  4. This paper presents a framework for cloud users who wish to specify their experiments in the P4 language and map them to FPGAs in the Open Cloud Testbed (OCT). OCT consists of P4-enabled FPGA nodes that are directly connected to the network via 100 gigabit Ethernet connections, and which support runtime reconfiguration. Cloud users can quickly prototype and deploy their P4 applications through our framework, which provides the necessary infrastructure including a network interface shell for the P4 logic. We have provided several examples using this framework that demonstrate designs running at the 100 GbE line rate with the support of runtime reconfiguration for P4 functions. By combining an existing network interface shell and P4 toolchain on FPGAs, we offer a framework that enables users to rapidly execute their P4 experiments in real time on FPGAs. 
    more » « less
    Free, publicly-accessible full text available April 1, 2024

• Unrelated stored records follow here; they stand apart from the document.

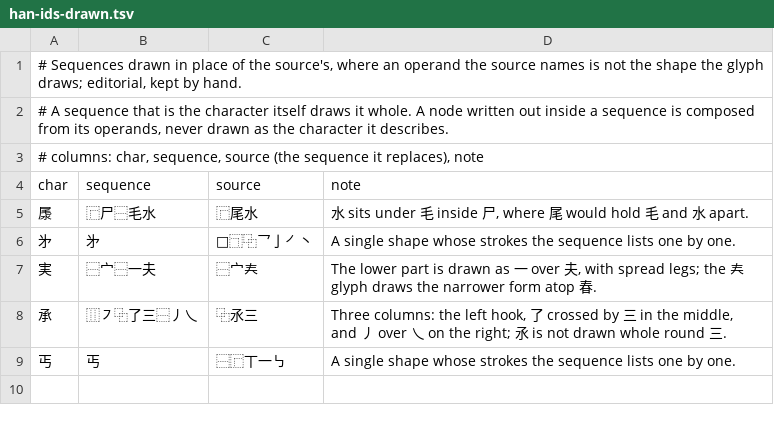
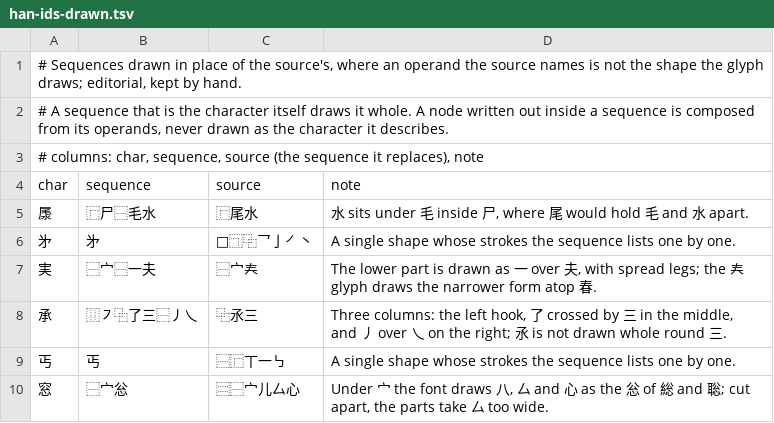
Before and after one commit to mkpoli/han-compose, a TSV file: data/vocab/han-ids-drawn.tsv, drawn as a sheet; the diff names each change by its address in the sheet, - before the commit and + after, or states it on an @@ line.

Commit message:
fix(vocab): draw 窓 as 宀 over 忩

```diff
--- a/data/vocab/han-ids-drawn.tsv
+++ b/data/vocab/han-ids-drawn.tsv
+row 10: 窓 | ⿱宀忩 | ⿳⿱宀儿厶心 | Under 宀 the font draws 八, 厶 and 心 as the 忩 of 総 and 聡; cut apart, the parts take 厶 too wide.
```
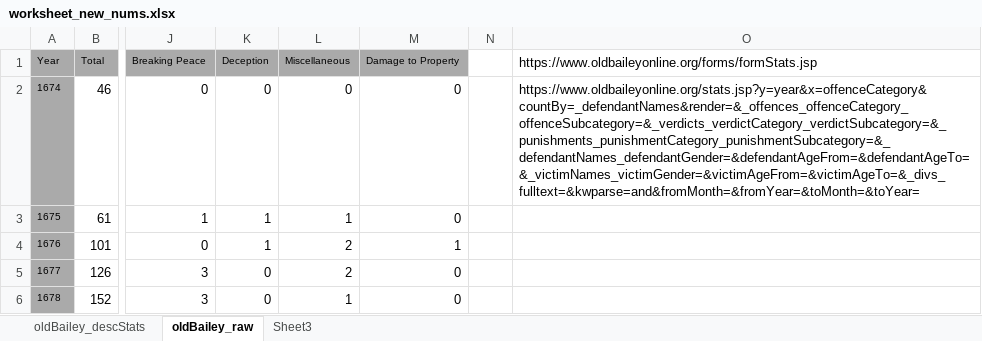
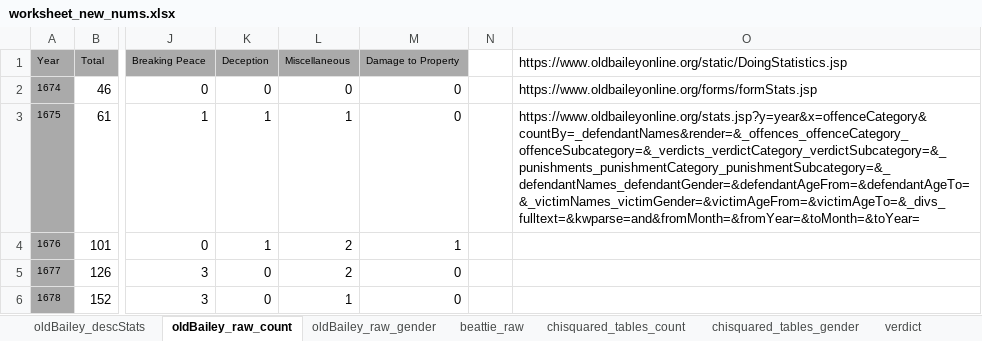
Before and after one commit to matthewdodd/matthewdodd.github.io, an Excel workbook: worksheet_new_nums.xlsx, sheet oldBailey_raw_count, drawn as a sheet; only a part is shown, gaps mark what is left out; values as stored, in another font and other column widths than the file's, no borders; table styles not drawn; the diff names each change by its address in the sheet, - before the commit and + after, or states it on an @@ line.

Commit message:
new numbers/statistics and chi-squared tables updated

```diff
--- a/worksheet_new_nums.xlsx (sheet oldBailey_raw_count)
+++ b/worksheet_new_nums.xlsx (sheet oldBailey_raw_count)
-sheet tab: oldBailey_raw
+sheet tab: oldBailey_raw_count
-sheet tab: Sheet3
+sheet tab: chisquared_tables_count
+sheet tab: oldBailey_raw_gender
+sheet tab: beattie_raw
+sheet tab: chisquared_tables_gender
+sheet tab: verdict
-O1: https://www.oldbaileyonline.org/forms/formStats.jsp
+O1: https://www.oldbaileyonline.org/static/DoingStatistics.jsp
-O2: https://www.oldbaileyonline.org/stats.jsp?y=year&x=offenceCategory&countBy=_defendantNames&render=&_offences_offenceCategory_offenceSubcategory=&_verdicts_verdictCategory_verdictSubcategory=&_punishments_punishmentCategory_punishmentSubcategory=&_defendantNames_defendantGender=&defendantAgeFrom=&defendantAgeTo=&_victimNames_victimGender=&victimAgeFrom=&victimAgeTo=&_divs_fulltext=&kwparse=and&fromMonth=&fromYear=&toMonth=&toYear=
+O2: https://www.oldbaileyonline.org/forms/formStats.jsp
-O3: (empty)
+O3: https://www.oldbaileyonline.org/stats.jsp?y=year&x=offenceCategory&countBy=_defendantNames&render=&_offences_offenceCategory_offenceSubcategory=&_verdicts_verdictCategory_verdictSubcategory=&_punishments_punishmentCategory_punishmentSubcategory=&_defendantNames_defendantGender=&defendantAgeFrom=&defendantAgeTo=&_victimNames_victimGender=&victimAgeFrom=&victimAgeTo=&_divs_fulltext=&kwparse=and&fromMonth=&fromYear=&toMonth=&toYear=
```
Also changed, not shown: sheet chisquared_tables_count, other sheet tabs, formulas that keep their value.
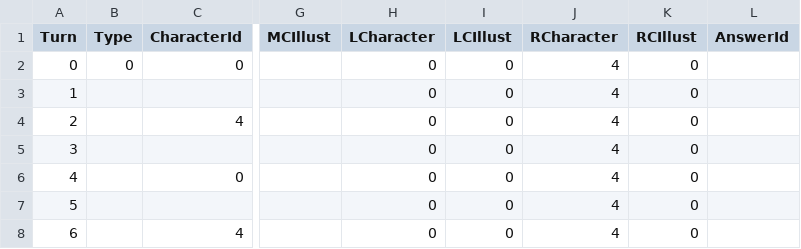
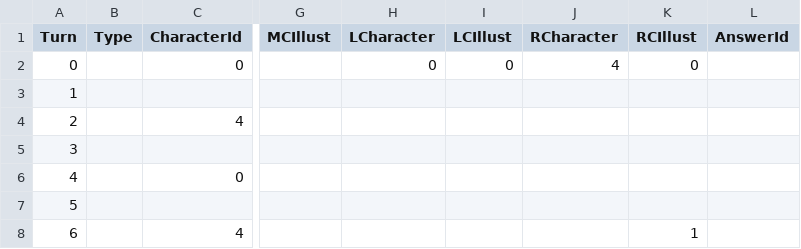
Before and after one commit to leeZn30/Access-Limited, a CSV file: Assets/Resources/CSVFiles/01_Dialogue/1/headland.csv, drawn as a sheet; only a part is shown, gaps mark what is left out; the diff names each change by its address in the sheet, - before the commit and + after, or states it on an @@ line.

```diff
--- a/Assets/Resources/CSVFiles/01_Dialogue/1/headland.csv
+++ b/Assets/Resources/CSVFiles/01_Dialogue/1/headland.csv
-B2 (Type): 0
+B2 (Type): (empty)
-H3:H8 (LCharacter): 0
+H3:H8 (LCharacter): (empty)
-I3:I8 (LCIllust): 0
+I3:I8 (LCIllust): (empty)
-J3:J8 (RCharacter): 4
+J3:J8 (RCharacter): (empty)
-K3:K7 (RCIllust): 0
+K3:K7 (RCIllust): (empty)
-K8 (RCIllust): 0
+K8 (RCIllust): 1
```
Also changed, not shown: 5 other files.
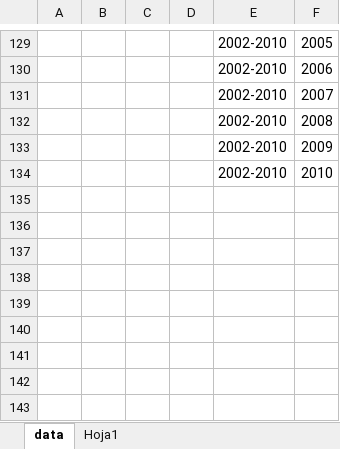
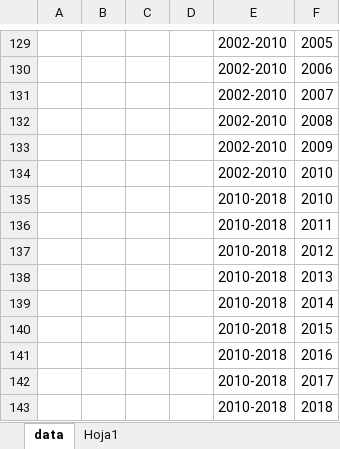
Before and after one commit to Sud-Austral/DATA-ELECCIONES, an Excel workbook: Elecciones 11 Abril 2021/Resultados Elecciones Histórico/Periodo-Año.xlsx, sheet data, drawn as a sheet; only a part is shown, gaps mark what is left out; values as stored, in another font and other column widths than the file's, no borders; table styles not drawn; the diff names each change by its address in the sheet, - before the commit and + after, or states it on an @@ line.

Commit message:
Update Periodo-Año.xlsx

```diff
--- a/Elecciones 11 Abril 2021/Resultados Elecciones Histórico/Periodo-Año.xlsx (sheet data)
+++ b/Elecciones 11 Abril 2021/Resultados Elecciones Histórico/Periodo-Año.xlsx (sheet data)
+row 135:  |  |  |  | 2010-2018 | 2010
+row 136:  |  |  |  | 2010-2018 | 2011
+row 137:  |  |  |  | 2010-2018 | 2012
+row 138:  |  |  |  | 2010-2018 | 2013
+row 139:  |  |  |  | 2010-2018 | 2014
+row 140:  |  |  |  | 2010-2018 | 2015
+row 141:  |  |  |  | 2010-2018 | 2016
+row 142:  |  |  |  | 2010-2018 | 2017
+row 143:  |  |  |  | 2010-2018 | 2018
```
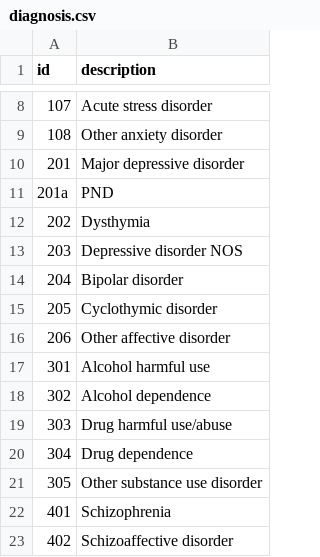
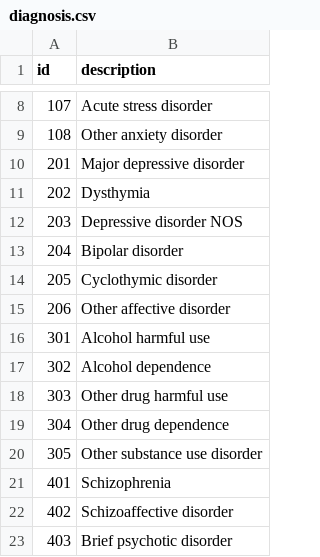
Before and after one commit to strategicdata/pmhc-mds-spec, a CSV file: table/episode/diagnosis.csv, drawn as a sheet; only a part is shown, gaps mark what is left out; the shorter side is filled out with more unchanged rows.

```diff
--- a/table/episode/diagnosis.csv
+++ b/table/episode/diagnosis.csv
@@ -10,3 +10,2 @@ id,description
 201,"Major depressive disorder"
-201a,"PND"
 202,"Dysthymia"
@@ -18,4 +17,4 @@ id,description
 302,"Alcohol dependence"
-303,"Drug harmful use/abuse"
-304,"Drug dependence"
+303,"Other drug harmful use"
+304,"Other drug dependence"
 305,"Other substance use disorder"
```
Also changed, not shown: table/episode/referrer-organisation-type.csv, table/practitioner/category.csv, 16 other files.
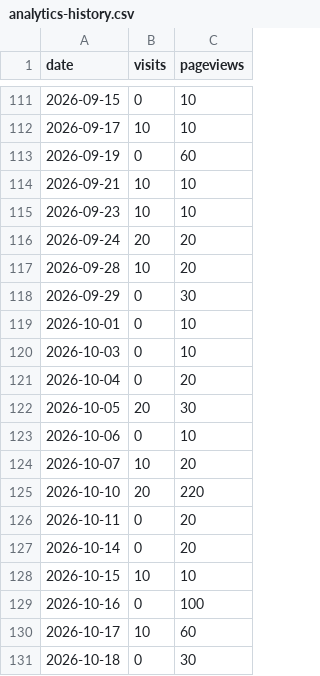
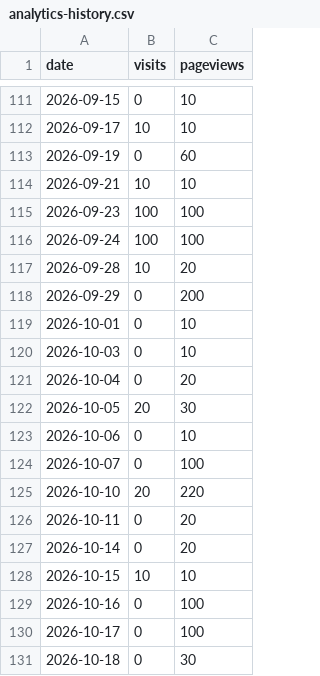
Before and after one commit to drewmerrill/groovelinx-site, a CSV file: analytics-history.csv, drawn as a sheet; only a part is shown, gaps mark what is left out.

```diff
--- a/analytics-history.csv
+++ b/analytics-history.csv
@@ -114,6 +114,6 @@ date,visits,pageviews
 2026-09-21,10,10
-2026-09-23,10,10
-2026-09-24,20,20
+2026-09-23,100,100
+2026-09-24,100,100
 2026-09-28,10,20
-2026-09-29,0,30
+2026-09-29,0,200
 2026-10-01,0,10
@@ -123,3 +123,3 @@ date,visits,pageviews
 2026-10-06,0,10
-2026-10-07,10,20
+2026-10-07,0,100
 2026-10-10,20,220
@@ -129,3 +129,3 @@ date,visits,pageviews
 2026-10-16,0,100
-2026-10-17,10,60
+2026-10-17,0,100
 2026-10-18,0,30
```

  5. This paper presents a framework for cloud users who wish to specify their experiments in the P4 language and map them to FPGAs in the Open Cloud Testbed (OCT). OCT consists of P4-enabled FPGA nodes that are directly connected to the network via 100 gigabit Ethernet connections, and which support runtime reconfiguration. Cloud users can quickly prototype and deploy their P4 applications through our framework, which provides the necessary infrastructure including a network interface shell for the P4 logic. We have provided several examples using this framework that demonstrate designs running at the 100 GbE line rate with the support of runtime reconfiguration for P4 functions. By combining an existing network interface shell and P4 toolchain on FPGAs, we offer a framework that enables users to rapidly execute their P4 experiments in real time on FPGAs. 
    more » « less
    Free, publicly-accessible full text available April 1, 2024
  6. Free, publicly-accessible full text available May 20, 2024
  7. Free, publicly-accessible full text available May 1, 2024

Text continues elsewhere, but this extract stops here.